Congressional committees are holding up a plan to send weapons to rebels fighting Syrian President Bashar Assad because of fears that such deliveries will not be decisive and the arms might end up in the hands of Islamist militants, five national security sources said.
Behind closed doors, the Senate and House intelligence committees have expressed reservations about the effort by President Obama's administration to support the insurgents by sending them military hardware. None of the military aid that the United States announced weeks ago has arrived in Syria, according to an official from an Arab country and Syrian opposition sources.
Democrats and Republicans on the committees are concerned that weapons could reach factions such as the Nusra Front, which is one of the most effective rebel groups but has been labeled by the United States as a front for al-Qaida in Iraq.
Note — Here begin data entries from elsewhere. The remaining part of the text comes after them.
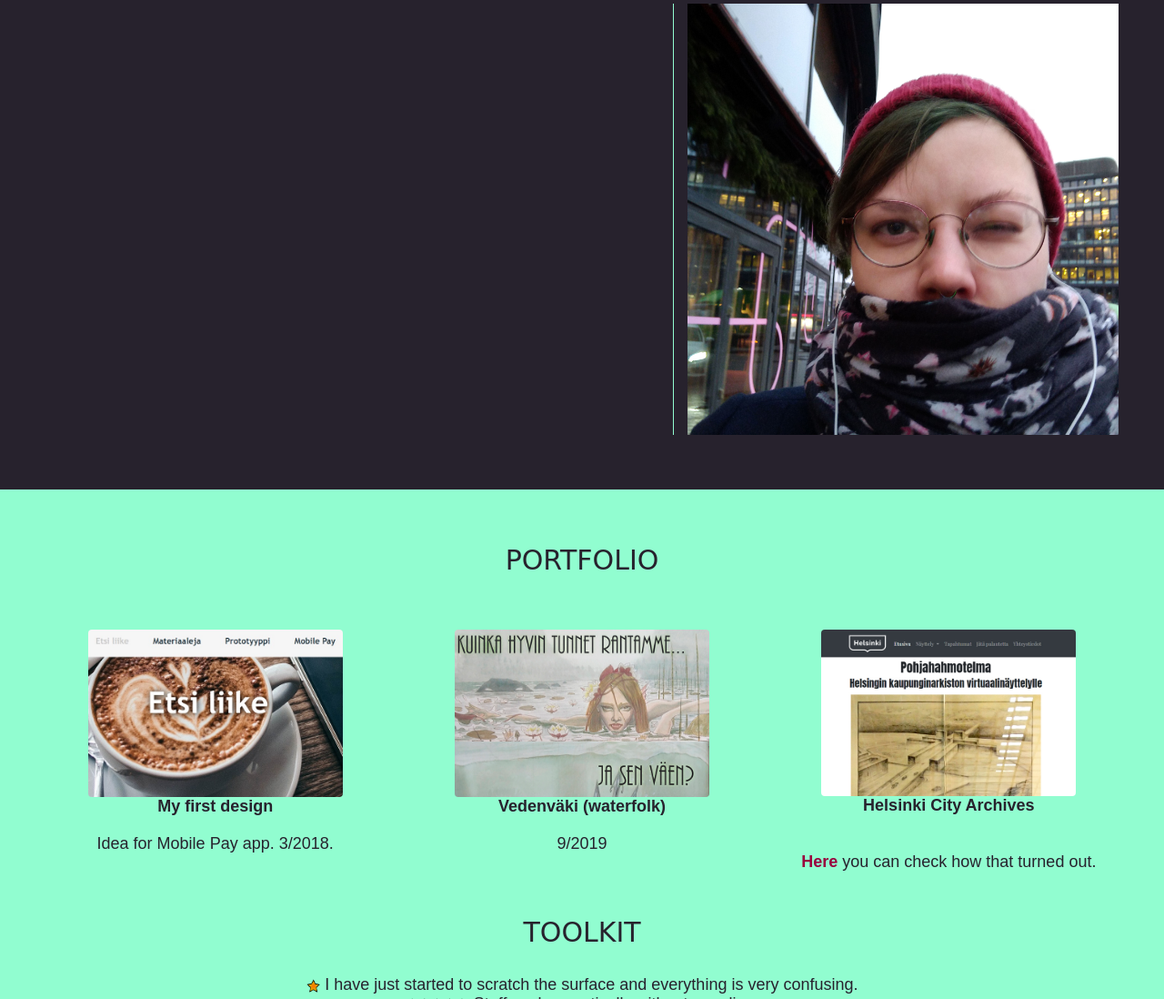
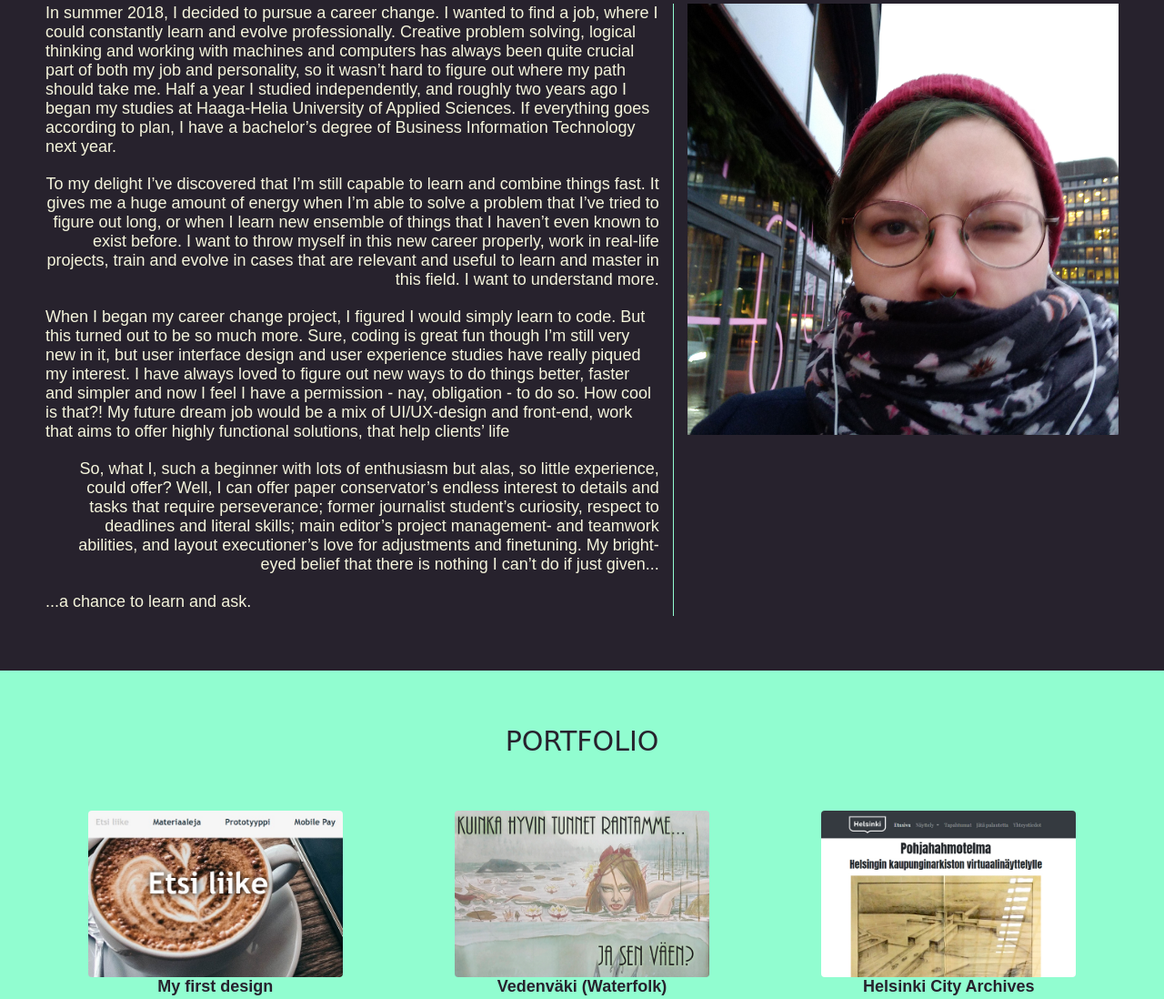
Before and after one commit to roradath/roradath.github.io, a plain HTML site: page english.html in a window 1280 px wide. Shown: the part 1009-2107 px from the top of the page at 91% size. Drawn offline with nearby package versions, Linux system fonts and the light colour scheme; a web font is replaced by a local one.

Commit message:
Update english.html

```diff
--- a/english.html
+++ b/english.html
@@ -48,11 +48,11 @@
   </div>
   <div class="row">
     <div class="col-md-7" style="border-right: 1px solid #91FDD0;">
-	  <p></p>
-	  <p style="text-align: right;"></p>
-	  <p></p>
-	  <p style="text-align: right;"></p>
-	  <p style="margin-bottom: 5px;"></p>
+	  <p>In summer 2018, I decided to pursue a career change. I wanted to find a job, where I could constantly learn and evolve professionally. Creative problem solving, logical thinking and working with machines and computers has always been quite crucial part of both my job and personality, so it wasn’t hard to figure out where my path should take me. Half a year I studied independently, and roughly two years ago I began my studies at Haaga-Helia University of Applied Sciences. If everything goes according to plan, I have a bachelor’s degree of Business Information Technology next year.</p>
+	  <p style="text-align: right;">To my delight I’ve discovered that I’m still capable to learn and combine things fast. It gives me a huge amount of energy when I’m able to solve a problem that I’ve tried to figure out long, or when I learn new ensemble of things that I haven’t even known to exist before. I want to throw myself in this new career properly, work in real-life projects, train and evolve in cases that are relevant and useful to learn and master in this field. I want to understand more.</p>
+	  <p>When I began my career change project, I figured I would simply learn to code. But this turned out to be so much more. Sure, coding is great fun though I’m still very new in it, but user interface design and user experience studies have really piqued my interest. I have always loved to figure out new ways to do things better, faster and simpler and now I feel I have a permission - nay, obligation - to do so. How cool is that?!  My future dream job would be a mix of UI/UX-design and front-end, work that aims to offer highly functional solutions, that help clients’ life</p>
+	  <p style="text-align: right;">So, what I, such a beginner with lots of enthusiasm but alas, so little experience, could offer? Well, I can offer paper conservator’s endless interest to details and tasks that require perseverance; former journalist student’s curiosity, respect to deadlines and literal skills; main editor’s project management- and teamwork abilities, and layout executioner’s love for adjustments and finetuning. My bright-eyed belief that there is nothing I can’t do if just given...</p>
+	  <p style="margin-bottom: 5px;">...a chance to learn and ask.</p>
 	</div>
     <div class="col-md-5 text-center">
       <img class="img-fluid" src="mie.jpg" alt="Me. And wind. In November. In Helsinki. Hngh.">
@@ -68,18 +68,22 @@
     	<div class="col-sm">
 			<a href="http://myy.haaga-helia.fi/~a1800254/mobilePay1.html" target="_blank"><img src="mobilepay_proto.jpg" class="rounded" alt="Link to the site about the prototype." width="75%"></a>
         	<p><strong>My first design</strong></p>
-        	<p>Idea for Mobile Pay app. 3/2018.</p>
+        	<p>Idea for Mobile Pay app. These pages are the first ones I have put together in 15 years - I dare to say some improvement has happen since this - and they unfurl our desing process. Unfortunately, this site is in finnish only.
+			<br>3/2018.</p>
 		</div>
     	<div class="col-sm">
 				<a href="https://prezi.com/p/-keoqoydokmc/vedenvaki/" target="_blank"><img src="vedenvaki_tn.jpg" class="rounded" alt="Link to prezi presentation about the idea." width="75%"></a>
-        		<p><strong>Vedenväki (waterfolk)</strong></p>
-        		<p> 9/2019</p>
+        		<p><strong>Vedenväki (Waterfolk)</strong></p>
+        		<p>Innovation, groundwork and prototyping an app that would increase water-based tourism in Helsinki archipelago. My partner focused on the AR-technology, I did protoyping and presentations. Again, the presentation about our idea is in finnish only.
+				<br>The lovely pictures in this prototype I have rudely borrowed from the book "Suomalaiset taruolennot" and they are made by Sirkku Linnea.
+				<br>9/2019</p>
     	</div>
     	<div class="col-sm">
 			<a href="https://github.com/roradath/web-exhibition-template" target="_blank"><img src="kark_tn.jpg" class="rounded" alt="Link to GitHub-repo" width="75%"></a>
         	<p><strong>Helsinki City Archives</strong></p>
-        	<p>
-			<br><a href="https://arajainmaa.com" target="_blank" style="font-weight:600; color: #99003d">Here</a> you can check how that turned out.</p>
+        	<p>A web template for Helsinki City Archives to help gain a better accessibility for their exhibitions. Link in picture takes you to github, if you want to see how the first and second versions looked like. Now we continue building the sites in WordPress, next stage should be ready halfway december.
+			<a href="https://arajainmaa.com" target="_blank" style="font-weight:600; color: #99003d">Here</a> you can check how that turned out.
+			<br>(And eventually there should be english version as well!)</p>
     	</div>
   </div>
 		<br>
```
Meanwhile, Syrian government forces made significant progress in recapturing Homs from the rebel forces that have held the city for more than a year, according to rebel commanders and military officials in neighboring Lebanon.
Homs has been a symbolic and strategic asset to both sides since it became one of the first major cities in Syria to have several neighborhoods wrested from regime control. It lies at a crucial crossroads between Damascus and the coast, home to Syria's ports and ethnic villages that are home to supporters of the regime of President Bashar Assad.